President Juan Carlos Varela of Panama said the dinner with Trump strengthened an initiative by a dozen Latin American countries and Canada to back a new round of negotiations between Maduro and his opponents.
“There will be more pressure to convince Maduro to accept free and democratic elections in 2018,” Varela told Reuters. “We think Maduro is getting the message that change must come.”
Purchases of crude and refined products from Venezuela represented 7 percent of total U.S. oil imports in the first half of the year, giving Washington some leverage to push for political change in the South American nation.
Yet an oil embargo - which would deprive the Maduro government of its main source of income - was not discussed at the dinner with Trump, several attendees said.
Much of Venezuelan oil is heavy in sulfur and used for heating oil and asphalt, but is also refined into gasoline, mainly by U.S. Gulf refiners. Gulf state senators have urged Trump not to ban imports, which would hurt refineries and push up gasoline prices.
Colombian foreign minister María Angela Holguin said an oil boycott would only extend the suffering of the Venezuelan people, who are facing shortages of food and medicine.
“We have to think of the Venezuelans who would suffer even more if the economic crisis deepens,” she said.

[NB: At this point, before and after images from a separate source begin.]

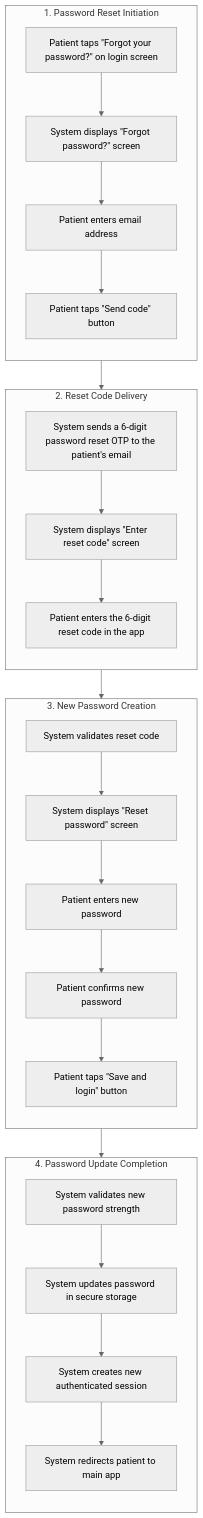
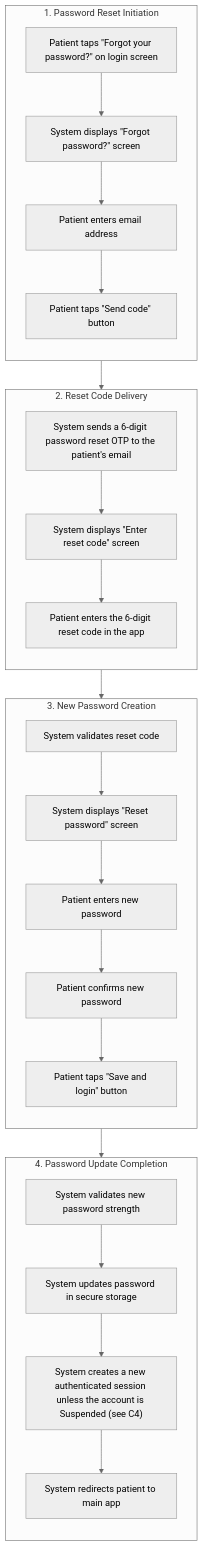
The ninth of 15 diagrams in project-requirements/functional-requirements/fr001-patient-authentication/prd.md (joachimtrungtuan/hairline-pm-docs), drawn with Mermaid (neutral theme) before and after one commit. The commit also changed other lines of this file and 6 other files, not shown here.

Commit message:
docs(fr001): apply logic review pass 1 fixes to PRD and graph

````diff
--- a/project-requirements/functional-requirements/fr001-patient-authentication/prd.md
+++ b/project-requirements/functional-requirements/fr001-patient-authentication/prd.md
@@ -215,26 +228,26 @@
 ```mermaid
 flowchart TD
   subgraph W3S1["1. Password Reset Initiation"]
     direction TB
     W3S1_1["Patient taps &quot;Forgot your password?&quot; on login screen"] --> W3S1_2["System displays &quot;Forgot password?&quot; screen"] --> W3S1_3["Patient enters email address"] --> W3S1_4["Patient taps &quot;Send code&quot; button"]
   end
 
   subgraph W3S2["2. Reset Code Delivery"]
     direction TB
     W3S2_1["System sends a 6-digit password reset OTP to the patient's email"] --> W3S2_2["System displays &quot;Enter reset code&quot; screen"] --> W3S2_3["Patient enters the 6-digit reset code in the app"]
   end
 
   subgraph W3S3["3. New Password Creation"]
     direction TB
     W3S3_1["System validates reset code"] --> W3S3_2["System displays &quot;Reset password&quot; screen"] --> W3S3_3["Patient enters new password"] --> W3S3_4["Patient confirms new password"] --> W3S3_5["Patient taps &quot;Save and login&quot; button"]
   end
 
   subgraph W3S4["4. Password Update Completion"]
     direction TB
-    W3S4_1["System validates new password strength"] --> W3S4_2["System updates password in secure storage"] --> W3S4_3["System creates new authenticated session"] --> W3S4_4["System redirects patient to main app"]
+    W3S4_1["System validates new password strength"] --> W3S4_2["System updates password in secure storage"] --> W3S4_3["System creates a new authenticated session unless the account is Suspended (see C4)"] --> W3S4_4["System redirects patient to main app"]
   end
 
   W3S1_4 --> W3S2_1
   W3S2_3 --> W3S3_1
   W3S3_5 --> W3S4_1
 ```
````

Formal negotiations with the opposition are due to begin in the Dominican capital of Santo Domingo on Sept. 27 and involve observers from Mexico, Chile, Nicaragua and Bolivia.
Argentina’s Faurie said the Maduro government would have to agree to several conditions for talks to be taken seriously, including a calendar for elections monitored by international observers and the release of political prisoners.
Eric Farnsworth, vice president of the Americas Society, a business forum dedicated to fostering ties between the United States and Latin America, said the talks between Trump and regional leaders sent a clear message to Maduro.
“The most important thing that came out of the dinner was the photograph showing the president and the vice president of the United States sitting down with regional leaders to talk about Venezuela,” Farnsworth said.
Reporting by Anthony Boadle; Additional reporting by Mariana Párraga in Houston; Editing by Daniel Flynn and Andrea Ricci